These include green beans, pole beans, sweet corn, cucumber, okra, southern peas, watermelons, summer squash such as zucchini, and winter squash such as acorn squash. Tomatoes, peppers, eggplant, cucumbers, and melons are transplanted after the danger of frost is past which may be the last week of April to the first week of May.
Gardening doesn’t have to end with your summer-grown crops since some vegetables are suitable for late summer planting. Plan to follow your spring and summer gardens with a fall garden. Plant crops according to your plan by grouping the taller vegetables together to avoid shading shorter ones. To encourage good germination in the summer, fill each seed furrow with water and let it soak in. Keep the soil moist until seeds have germinated.
Fall vegetables are harvested after early September. They consist of two types: the last succession plantings of warm-season crops in early July, such as bush beans, tomato transplants, pepper plants, and cool-season crops which grow well during the cool fall days and withstand frost. Summer squash can be planted up to August 15.
Cool night temperatures slow growth, so crops take longer to mature in the fall compared to the summer. Keep this slower pace in mind when checking seed catalogs for the average days to maturity. Some of the best quality vegetables are produced during fall’s warm days and cool nights. These environmental conditions add sugar to cole crops and crispness to carrots.
The following vegetables can be successfully seeded or transplanted for fall harvest: beets, bib lettuce, carrots, collards, bush green beans, leaf lettuce, mustard greens, parsnips, radishes, rutabaga, spinach, and turnips. Broccoli and cabbage transplants placed into the garden by August 15 will usually yield a sweet crop in the fall.
Remember to rotate closely related crops every three years. The following groups of vegetables are closely related and are subject to the same diseases and insect problems.
• beets, Swiss chard, and spinach
• cabbage, cauliflower, kale, collards, Brussels sprouts, broccoli, turnips, and mustard
• peas, broad beans, snap beans, and lima beans
• potatoes, eggplant, tomatoes, and peppers
• pumpkins, squash, watermelons, cucumbers, and muskmelons

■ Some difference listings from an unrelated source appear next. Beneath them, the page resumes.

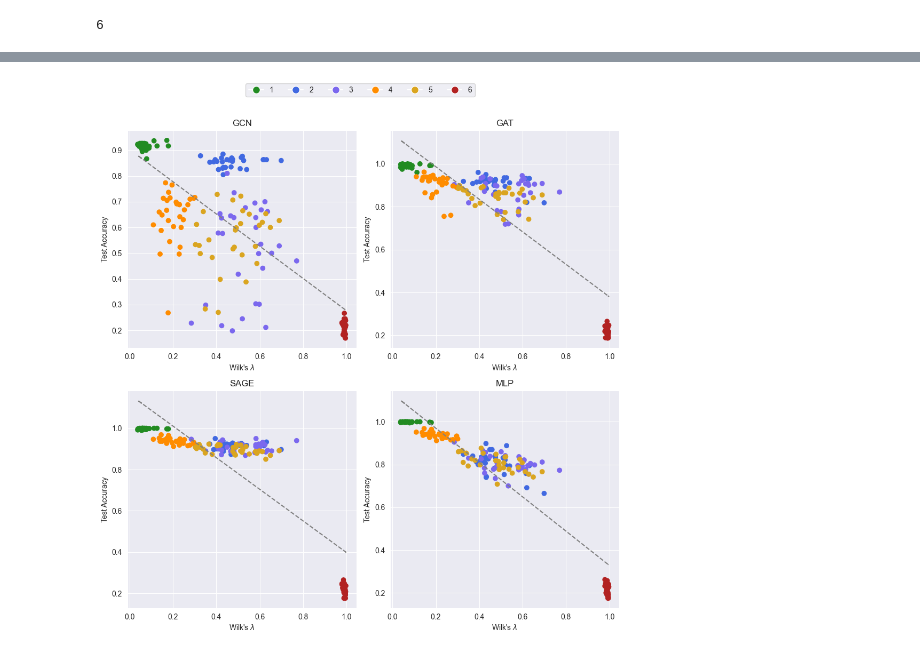
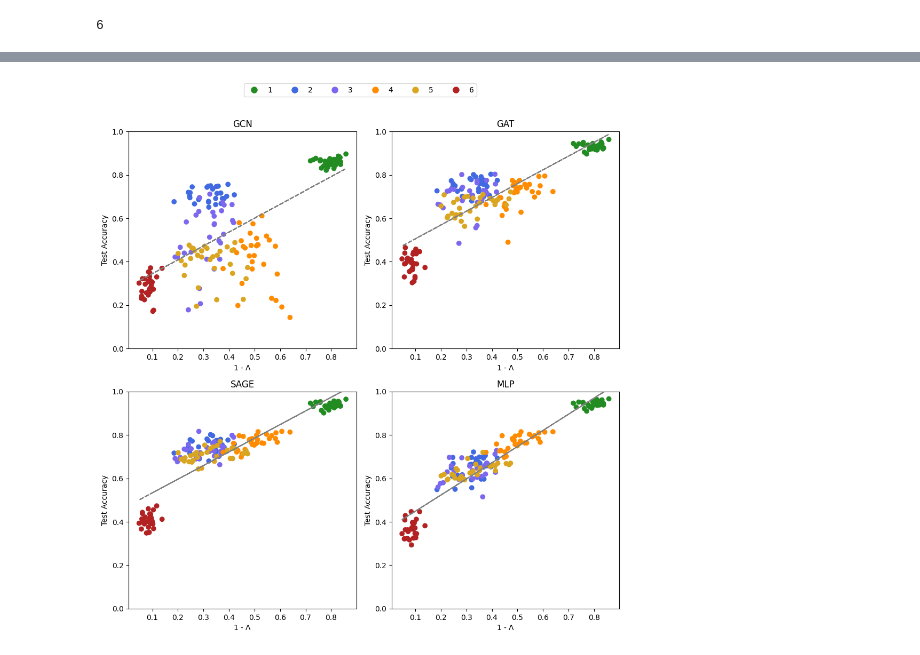
Before and after one commit to FisnikZogaj/MA, a Jupyter notebook: eval.ipynb, the cells around one changed output, grey strips where cells are left out. Saved outputs shown, nothing was run; the diff lists cells and outputs as text; code cells hidden in the pictures.

```diff
--- a/eval.ipynb
+++ b/eval.ipynb
@@ -221,25 +245,35 @@ result
 # %%
+def MC_check_convergence(x, eps):
+    for i in range(len(x) - 1):
+        if abs(x[i+1] - x[i]) > eps:
+            return None
+    return len(x) - 1
+
 def MCR_plot(target, color, ax=None):
         ys = [lp["test_accuracy"] for lp in target]
         r_avg = np.cumsum(ys) / np.arange(1, len(ys) + 1)
         x = np.arange(len(ys))
         ax.plot(x, r_avg, color=color)
 
+        return MC_check_convergence(r_avg, 0.05)
+
 arch = ["GCN", "GAT", "SAGE", "MLP"]
 fig, axes = plt.subplots(2, 2, figsize=(14, 10))
 axes = axes.flatten()
 
 labels = np.arange(n_scenarios) + 1
-colors = ["forestgreen", "royalblue", "mediumslateblue", "darkorange", "goldenrod", "firebrick"]
+# colors = ["forestgreen", "royalblue", "mediumslateblue", "darkorange", "goldenrod", "firebrick"]
 
+converged_at = np.zeros((4, n_scenarios))
 
 for i, (model, ax) in enumerate(zip(package, axes)):
     for j, (target, label, color) in enumerate(zip(model, labels, colors)):
-        early_stops[i, j] = MCR_plot(target, color, ax=ax)
+        converged_at[i, j] = MCR_plot(target, color, ax=ax)
         ax.plot([], [], color=color, label=label)
 
     ax.set_xlabel('MC-Iteration')
-    ax.set_ylabel('MC Average: Test accuracy')
+    ax.set_ylim(.2, 1)
+    ax.set_ylabel('Test accuracy')
 
     ax.set_title(f'{arch[i]}')
 
@@ -248,4 +282,5 @@ fig.legend(handles, labels, loc='upper center', ncol=len(labels), bbox_to_anchor
 
 plt.tight_layout()
 plt.show()
+converged_at
 # %% [output]
@@ -327,0 +419,12 @@ result
+# %%
+res = np.zeros((5,6))  # 5 classes
+for i, scen in enumerate(package2):
+    res[:,i] = np.round(np.mean([r["class_balance"] for r in scen], axis=0),2)
+
+row_avgs = res.mean(axis=1)  # Average across rows
+col_avgs = res.mean(axis=0)  # Average across columns
+
+res_with_row_avgs = np.column_stack((res, row_avgs))
+res_with_avgs = np.vstack((res_with_row_avgs, np.append(col_avgs, np.nan)))  # Use NaN for the last cell
+
+res_with_avgs
@@ -368,14 +479,16 @@ def plot_scatter_relation(X, y, colors, xlab):
 
         coef = np.polyfit(X, y[i, :, :].flatten(), 1)
         poly1d_fn = np.poly1d(coef)
-        ax.plot(X, poly1d_fn(X), '--', color='grey')
+        print(model_names[i], "=", round(coef[0],3))
+        ax.plot(X, poly1d_fn(X), '-', color='black', linewidth=.9)
+        ax.axhline(.2, linestyle="--", color="grey", linewidth=.5)
 
-        # Set title for each subplot
         ax.set_title(model_names[i])
         ax.set_xlabel(xlab)
+        ax.set_ylim((0,1))
         ax.set_ylabel('Test Accuracy')
 
-    # Add a shared legend with numeric range
+
     handles = [plt.Line2D([0], [0], marker='o', color='w', label=str(label),
                            markerfacecolor=color, markersize=10)
                for label, color in zip(color_labels, colors)]
@@ -385,5 +498,6 @@ def plot_scatter_relation(X, y, colors, xlab):
     plt.tight_layout(rect=[0, 0, 1, 0.99])  # Adjust layout to make room for the legend
     plt.show()
 
-plot_scatter_relation(x1, Y, colors, r"$\hat{h}$")
+#plot_scatter_relation(x1, Y, colors = ["forestgreen", "darkblue", "lightblue",  "#FF8C00", "#FFD580", "firebrick"], xlab = r"$\hat{h}$")
+plot_scatter_relation(x1, Y, colors = ["forestgreen", "darkblue", "lightblue","#FFD580", "firebrick"], xlab = r"$\hat{h}$")
 # %% [output]
@@ -391,5 +509,4 @@ plot_scatter_relation(x1, Y, colors, r"$\hat{h}$")
 # %%
-plot_scatter_relation(x2, Y, colors, r"Wilk's $\lambda$")
-# Muss alles von 0 - 1 laufen (y-axe)
+plot_scatter_relation(x2, Y, colors, r"1 - $\Lambda$")
 # %% [output]
-[figure, old version]
+[figure, new version]
```
Also changed, not shown: parts of 19 cells of this notebook, 2 other files.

Annette Meyer Heisdorffer is the Daviess County extension agent for horticulture. Her column runs weekly on the Home & Garden page in Lifestyle. Email her at firstname.lastname@example.org.